Exercise
Give a bare count of the lines with "participant" in the material below.

- Opening Delimiter -

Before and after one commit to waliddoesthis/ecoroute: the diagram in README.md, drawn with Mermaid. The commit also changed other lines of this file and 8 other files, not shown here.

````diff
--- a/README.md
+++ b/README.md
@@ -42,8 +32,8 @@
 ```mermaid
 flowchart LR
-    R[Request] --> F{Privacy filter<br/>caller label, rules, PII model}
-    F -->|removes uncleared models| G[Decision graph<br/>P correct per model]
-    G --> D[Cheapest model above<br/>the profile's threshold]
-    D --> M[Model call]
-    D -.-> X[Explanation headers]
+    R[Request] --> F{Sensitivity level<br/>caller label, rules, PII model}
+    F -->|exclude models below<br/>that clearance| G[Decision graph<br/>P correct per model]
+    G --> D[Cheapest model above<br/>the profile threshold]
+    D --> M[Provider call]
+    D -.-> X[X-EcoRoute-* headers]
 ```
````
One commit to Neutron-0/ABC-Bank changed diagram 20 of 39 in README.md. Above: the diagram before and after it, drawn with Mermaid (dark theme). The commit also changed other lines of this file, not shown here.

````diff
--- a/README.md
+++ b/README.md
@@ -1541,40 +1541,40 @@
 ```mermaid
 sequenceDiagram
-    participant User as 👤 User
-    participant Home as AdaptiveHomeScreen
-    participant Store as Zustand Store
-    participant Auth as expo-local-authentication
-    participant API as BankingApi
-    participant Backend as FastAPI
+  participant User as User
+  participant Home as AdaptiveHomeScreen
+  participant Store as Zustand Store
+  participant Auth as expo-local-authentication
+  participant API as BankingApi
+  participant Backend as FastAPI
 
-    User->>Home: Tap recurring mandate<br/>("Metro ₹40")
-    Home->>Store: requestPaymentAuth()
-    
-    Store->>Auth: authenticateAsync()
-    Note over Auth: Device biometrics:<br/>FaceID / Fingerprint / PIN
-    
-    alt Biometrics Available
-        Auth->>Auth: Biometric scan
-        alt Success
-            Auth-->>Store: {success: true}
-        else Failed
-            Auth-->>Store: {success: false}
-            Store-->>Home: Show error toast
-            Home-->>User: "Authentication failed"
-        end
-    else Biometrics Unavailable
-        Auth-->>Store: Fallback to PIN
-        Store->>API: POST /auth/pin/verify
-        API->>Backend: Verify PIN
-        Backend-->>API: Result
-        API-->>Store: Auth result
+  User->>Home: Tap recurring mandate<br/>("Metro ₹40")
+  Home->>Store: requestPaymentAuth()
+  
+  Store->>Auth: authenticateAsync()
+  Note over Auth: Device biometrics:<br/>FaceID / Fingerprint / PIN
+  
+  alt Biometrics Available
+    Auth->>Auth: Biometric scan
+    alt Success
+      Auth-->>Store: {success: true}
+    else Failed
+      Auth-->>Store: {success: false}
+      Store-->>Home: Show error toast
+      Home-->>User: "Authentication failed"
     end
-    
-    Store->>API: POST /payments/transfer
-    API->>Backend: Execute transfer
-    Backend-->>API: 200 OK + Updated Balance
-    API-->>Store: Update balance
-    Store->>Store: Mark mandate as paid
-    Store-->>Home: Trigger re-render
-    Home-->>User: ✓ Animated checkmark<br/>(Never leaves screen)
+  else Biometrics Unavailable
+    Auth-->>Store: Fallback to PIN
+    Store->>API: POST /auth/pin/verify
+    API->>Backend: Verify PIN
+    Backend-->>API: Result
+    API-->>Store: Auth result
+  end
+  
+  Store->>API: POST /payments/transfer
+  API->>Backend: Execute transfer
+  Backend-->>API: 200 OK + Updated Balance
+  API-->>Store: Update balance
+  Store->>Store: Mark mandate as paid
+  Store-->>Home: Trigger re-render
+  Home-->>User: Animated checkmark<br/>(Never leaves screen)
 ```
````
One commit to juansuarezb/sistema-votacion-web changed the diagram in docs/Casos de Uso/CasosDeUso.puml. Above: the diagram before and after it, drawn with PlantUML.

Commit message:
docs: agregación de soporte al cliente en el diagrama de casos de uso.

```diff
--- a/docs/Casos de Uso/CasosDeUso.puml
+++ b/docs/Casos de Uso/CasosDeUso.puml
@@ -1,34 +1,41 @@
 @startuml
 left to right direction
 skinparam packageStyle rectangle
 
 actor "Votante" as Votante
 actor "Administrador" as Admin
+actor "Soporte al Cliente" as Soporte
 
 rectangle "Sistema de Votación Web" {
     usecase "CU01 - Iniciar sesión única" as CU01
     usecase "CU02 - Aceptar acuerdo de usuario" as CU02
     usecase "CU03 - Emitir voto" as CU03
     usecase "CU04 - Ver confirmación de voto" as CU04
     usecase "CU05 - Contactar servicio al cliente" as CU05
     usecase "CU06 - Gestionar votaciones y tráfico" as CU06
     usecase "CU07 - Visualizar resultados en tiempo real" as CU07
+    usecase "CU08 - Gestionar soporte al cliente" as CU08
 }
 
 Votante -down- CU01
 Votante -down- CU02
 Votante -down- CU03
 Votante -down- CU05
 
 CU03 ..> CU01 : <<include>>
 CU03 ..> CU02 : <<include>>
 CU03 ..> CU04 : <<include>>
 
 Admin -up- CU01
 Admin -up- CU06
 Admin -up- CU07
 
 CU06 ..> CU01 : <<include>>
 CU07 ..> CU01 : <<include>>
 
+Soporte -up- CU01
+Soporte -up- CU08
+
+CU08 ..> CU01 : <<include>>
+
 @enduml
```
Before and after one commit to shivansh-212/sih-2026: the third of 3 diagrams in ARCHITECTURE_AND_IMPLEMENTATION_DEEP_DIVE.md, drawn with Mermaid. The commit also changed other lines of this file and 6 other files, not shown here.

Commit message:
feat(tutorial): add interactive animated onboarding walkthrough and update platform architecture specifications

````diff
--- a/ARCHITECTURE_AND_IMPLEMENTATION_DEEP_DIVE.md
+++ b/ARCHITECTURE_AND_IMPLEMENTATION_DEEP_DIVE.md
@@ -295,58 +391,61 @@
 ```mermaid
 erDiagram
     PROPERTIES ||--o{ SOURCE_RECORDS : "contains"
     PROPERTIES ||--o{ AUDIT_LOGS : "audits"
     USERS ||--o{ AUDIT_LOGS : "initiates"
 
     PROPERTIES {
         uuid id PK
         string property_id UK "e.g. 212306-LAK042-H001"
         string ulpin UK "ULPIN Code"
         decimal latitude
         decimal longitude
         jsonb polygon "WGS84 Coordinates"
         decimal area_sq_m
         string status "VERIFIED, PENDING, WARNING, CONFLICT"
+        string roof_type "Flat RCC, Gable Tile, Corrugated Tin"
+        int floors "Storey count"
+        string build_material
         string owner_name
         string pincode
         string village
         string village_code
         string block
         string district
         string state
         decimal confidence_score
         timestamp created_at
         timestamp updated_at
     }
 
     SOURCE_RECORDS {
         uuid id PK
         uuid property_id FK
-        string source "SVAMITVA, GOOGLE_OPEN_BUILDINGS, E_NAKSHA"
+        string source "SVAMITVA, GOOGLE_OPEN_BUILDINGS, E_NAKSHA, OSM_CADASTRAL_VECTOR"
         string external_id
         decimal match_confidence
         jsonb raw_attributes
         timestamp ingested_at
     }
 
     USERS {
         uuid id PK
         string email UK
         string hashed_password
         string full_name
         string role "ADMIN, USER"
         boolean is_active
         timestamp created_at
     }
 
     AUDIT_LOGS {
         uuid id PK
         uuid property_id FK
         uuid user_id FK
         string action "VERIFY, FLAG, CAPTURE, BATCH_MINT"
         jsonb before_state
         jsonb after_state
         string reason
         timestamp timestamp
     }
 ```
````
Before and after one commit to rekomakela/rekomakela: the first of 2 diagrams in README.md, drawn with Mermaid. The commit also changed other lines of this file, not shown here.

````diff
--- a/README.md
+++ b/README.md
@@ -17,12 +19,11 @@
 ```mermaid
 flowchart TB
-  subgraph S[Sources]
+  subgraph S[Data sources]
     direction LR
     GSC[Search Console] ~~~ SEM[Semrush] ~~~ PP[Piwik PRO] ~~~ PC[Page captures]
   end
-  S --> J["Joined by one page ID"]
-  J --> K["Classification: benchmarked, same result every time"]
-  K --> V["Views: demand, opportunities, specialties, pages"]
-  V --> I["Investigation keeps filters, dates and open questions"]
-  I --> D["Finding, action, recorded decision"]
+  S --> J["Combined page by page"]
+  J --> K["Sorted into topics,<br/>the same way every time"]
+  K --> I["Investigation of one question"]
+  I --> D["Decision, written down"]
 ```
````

- Closing Delimiter -

Solution to the problem
12